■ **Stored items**

——

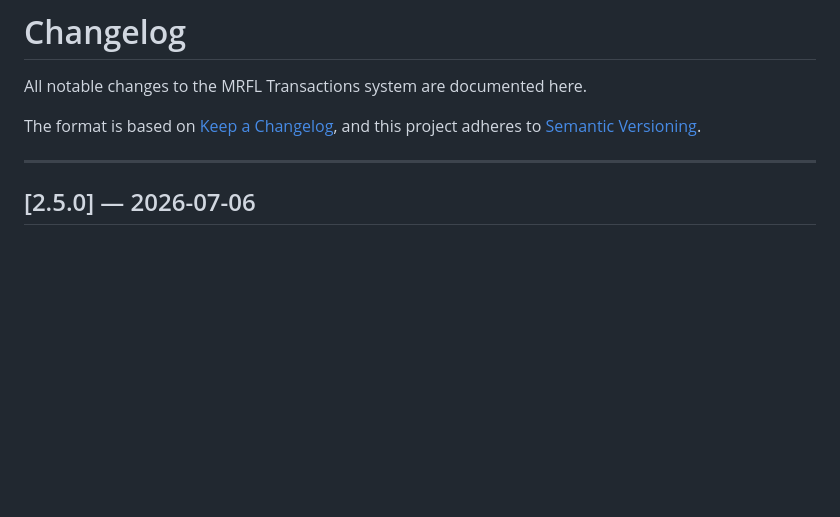
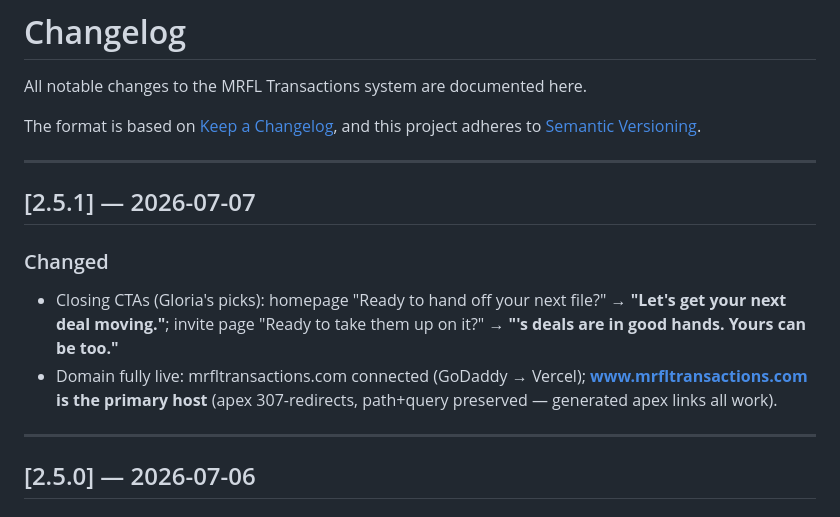
Before and after one commit to mrfltransactions-bot/mrfl-transactions-sandbox, a Markdown page: CHANGELOG.md, the part around the change. GitHub-like rendering; blank space fills up the shorter version.

```diff
--- a/CHANGELOG.md
+++ b/CHANGELOG.md
@@ -4,6 +4,20 @@ All notable changes to the MRFL Transactions system are documented here.
 
 The format is based on [Keep a Changelog](https://keepachangelog.com/en/1.1.0/),
 and this project adheres to [Semantic Versioning](https://semver.org/).
+
+---
+
+## [2.5.1] — 2026-07-07
+
+### Changed
+
+- Closing CTAs (Gloria's picks): homepage "Ready to hand off your next
+  file?" → **"Let's get your next deal moving."**; invite page "Ready to
+  take them up on it?" → **"<Referrer>'s deals are in good hands. Yours
+  can be too."**
+- Domain fully live: mrfltransactions.com connected (GoDaddy → Vercel);
+  **www.mrfltransactions.com is the primary host** (apex 307-redirects,
+  path+query preserved — generated apex links all work).
 
 ---
 
```
Also changed, not shown: CLAUDE.md (+21 -5 lines).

——

■ **TASK TO CARRY OUT**
The reply should consist of one number, the count of lines above with the string "https" in them.

■ **EXERCISE SOLUTION**
2